> Data to use:
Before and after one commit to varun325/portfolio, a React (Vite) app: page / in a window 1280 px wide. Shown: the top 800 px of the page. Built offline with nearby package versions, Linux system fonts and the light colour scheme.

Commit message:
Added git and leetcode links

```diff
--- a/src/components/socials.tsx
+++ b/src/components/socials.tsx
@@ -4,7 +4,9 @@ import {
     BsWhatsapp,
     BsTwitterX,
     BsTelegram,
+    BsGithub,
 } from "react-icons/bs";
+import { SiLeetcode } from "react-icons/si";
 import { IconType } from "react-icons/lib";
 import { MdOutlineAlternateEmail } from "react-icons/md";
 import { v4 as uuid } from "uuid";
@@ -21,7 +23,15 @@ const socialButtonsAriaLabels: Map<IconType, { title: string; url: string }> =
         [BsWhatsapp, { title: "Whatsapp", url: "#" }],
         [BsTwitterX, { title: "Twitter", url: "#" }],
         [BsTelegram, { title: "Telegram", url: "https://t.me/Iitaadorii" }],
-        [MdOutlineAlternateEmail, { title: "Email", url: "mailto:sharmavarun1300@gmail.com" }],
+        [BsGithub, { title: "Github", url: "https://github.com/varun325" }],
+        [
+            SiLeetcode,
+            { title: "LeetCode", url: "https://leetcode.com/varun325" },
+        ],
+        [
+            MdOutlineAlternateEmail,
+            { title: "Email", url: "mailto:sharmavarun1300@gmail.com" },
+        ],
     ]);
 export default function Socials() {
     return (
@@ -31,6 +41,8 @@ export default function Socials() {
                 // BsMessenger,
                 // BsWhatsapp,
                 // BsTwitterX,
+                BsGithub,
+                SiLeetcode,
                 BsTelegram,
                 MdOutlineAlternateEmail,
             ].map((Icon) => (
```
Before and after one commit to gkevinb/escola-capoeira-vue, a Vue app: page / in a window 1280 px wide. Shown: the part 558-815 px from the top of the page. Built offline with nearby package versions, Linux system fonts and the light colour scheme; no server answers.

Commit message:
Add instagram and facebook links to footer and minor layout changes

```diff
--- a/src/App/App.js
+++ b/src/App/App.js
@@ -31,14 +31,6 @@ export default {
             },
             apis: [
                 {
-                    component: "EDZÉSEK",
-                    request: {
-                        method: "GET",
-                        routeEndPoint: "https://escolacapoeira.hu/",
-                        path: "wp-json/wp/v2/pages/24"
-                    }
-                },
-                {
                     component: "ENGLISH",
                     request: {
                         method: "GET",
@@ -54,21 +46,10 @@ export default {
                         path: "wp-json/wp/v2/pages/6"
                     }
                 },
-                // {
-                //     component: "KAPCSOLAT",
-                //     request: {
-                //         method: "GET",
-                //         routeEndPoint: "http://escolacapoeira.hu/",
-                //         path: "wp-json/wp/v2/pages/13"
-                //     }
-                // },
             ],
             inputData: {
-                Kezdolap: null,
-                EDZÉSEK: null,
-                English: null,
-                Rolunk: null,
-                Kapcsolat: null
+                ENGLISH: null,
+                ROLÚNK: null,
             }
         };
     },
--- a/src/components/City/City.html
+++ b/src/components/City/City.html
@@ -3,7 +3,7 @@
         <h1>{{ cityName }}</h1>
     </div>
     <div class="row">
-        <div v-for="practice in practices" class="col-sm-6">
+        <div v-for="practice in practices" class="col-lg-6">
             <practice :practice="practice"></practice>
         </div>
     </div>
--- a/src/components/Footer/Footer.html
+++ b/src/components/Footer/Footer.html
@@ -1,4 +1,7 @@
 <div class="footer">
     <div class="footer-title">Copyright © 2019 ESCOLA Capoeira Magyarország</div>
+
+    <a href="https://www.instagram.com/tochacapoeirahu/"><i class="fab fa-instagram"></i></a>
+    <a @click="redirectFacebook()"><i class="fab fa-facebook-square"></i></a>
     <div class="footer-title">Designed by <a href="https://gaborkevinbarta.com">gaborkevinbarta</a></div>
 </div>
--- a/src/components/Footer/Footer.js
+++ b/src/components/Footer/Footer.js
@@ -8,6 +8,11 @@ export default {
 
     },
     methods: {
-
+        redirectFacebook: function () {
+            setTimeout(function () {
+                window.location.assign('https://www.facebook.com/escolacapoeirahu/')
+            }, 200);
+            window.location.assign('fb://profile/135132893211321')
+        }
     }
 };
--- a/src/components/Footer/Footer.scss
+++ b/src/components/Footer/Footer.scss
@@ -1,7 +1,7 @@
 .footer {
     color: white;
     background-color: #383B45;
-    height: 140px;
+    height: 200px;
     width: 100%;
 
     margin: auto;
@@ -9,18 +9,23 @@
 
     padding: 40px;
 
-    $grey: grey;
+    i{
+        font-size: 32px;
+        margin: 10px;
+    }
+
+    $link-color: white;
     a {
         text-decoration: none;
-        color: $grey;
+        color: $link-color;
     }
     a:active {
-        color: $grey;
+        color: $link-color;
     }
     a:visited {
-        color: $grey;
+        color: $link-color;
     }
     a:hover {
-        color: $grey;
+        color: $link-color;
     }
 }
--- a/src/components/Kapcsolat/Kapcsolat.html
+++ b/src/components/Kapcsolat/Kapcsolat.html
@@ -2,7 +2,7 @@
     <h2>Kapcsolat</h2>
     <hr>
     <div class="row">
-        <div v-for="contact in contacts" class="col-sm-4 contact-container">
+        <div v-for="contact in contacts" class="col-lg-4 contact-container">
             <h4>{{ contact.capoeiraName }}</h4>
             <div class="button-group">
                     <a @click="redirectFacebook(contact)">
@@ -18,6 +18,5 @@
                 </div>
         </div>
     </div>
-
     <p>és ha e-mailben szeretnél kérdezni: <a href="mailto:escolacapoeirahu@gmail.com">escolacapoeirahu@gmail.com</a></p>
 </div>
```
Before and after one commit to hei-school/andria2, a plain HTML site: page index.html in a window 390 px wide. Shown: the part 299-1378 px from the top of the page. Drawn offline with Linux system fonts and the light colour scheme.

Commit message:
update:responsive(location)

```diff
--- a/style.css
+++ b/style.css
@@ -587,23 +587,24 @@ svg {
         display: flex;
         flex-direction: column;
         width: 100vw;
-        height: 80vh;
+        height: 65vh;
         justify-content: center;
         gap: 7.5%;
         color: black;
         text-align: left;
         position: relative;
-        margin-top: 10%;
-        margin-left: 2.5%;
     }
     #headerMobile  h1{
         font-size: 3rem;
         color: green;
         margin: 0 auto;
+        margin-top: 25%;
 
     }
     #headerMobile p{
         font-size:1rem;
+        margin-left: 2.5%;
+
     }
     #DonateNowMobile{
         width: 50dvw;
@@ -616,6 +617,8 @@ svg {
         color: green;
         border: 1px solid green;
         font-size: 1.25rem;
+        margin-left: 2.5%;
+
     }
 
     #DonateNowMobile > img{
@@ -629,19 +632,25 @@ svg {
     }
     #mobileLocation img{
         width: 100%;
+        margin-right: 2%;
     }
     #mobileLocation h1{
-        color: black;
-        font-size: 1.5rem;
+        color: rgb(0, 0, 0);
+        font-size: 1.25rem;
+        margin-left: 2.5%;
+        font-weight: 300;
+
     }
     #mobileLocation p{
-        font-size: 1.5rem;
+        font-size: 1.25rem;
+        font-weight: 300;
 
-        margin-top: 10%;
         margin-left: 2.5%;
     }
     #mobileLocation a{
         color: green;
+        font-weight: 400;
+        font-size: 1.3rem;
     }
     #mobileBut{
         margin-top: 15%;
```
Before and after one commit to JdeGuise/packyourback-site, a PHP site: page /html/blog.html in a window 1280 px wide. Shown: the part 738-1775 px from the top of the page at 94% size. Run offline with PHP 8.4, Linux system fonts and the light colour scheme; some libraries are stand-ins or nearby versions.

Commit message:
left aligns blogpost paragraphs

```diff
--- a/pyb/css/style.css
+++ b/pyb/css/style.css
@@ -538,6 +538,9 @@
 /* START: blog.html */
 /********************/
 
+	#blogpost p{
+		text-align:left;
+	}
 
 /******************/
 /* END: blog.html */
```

> Try it: Go through the entries above, and wherever a line holds the word "default", copy that line.

> Result of the task:
 export default function Socials() {
@@ -31,6 +41,8 @@ export default function Socials() {
@@ -31,14 +31,6 @@ export default {
@@ -54,21 +46,10 @@ export default {
@@ -8,6 +8,11 @@ export default {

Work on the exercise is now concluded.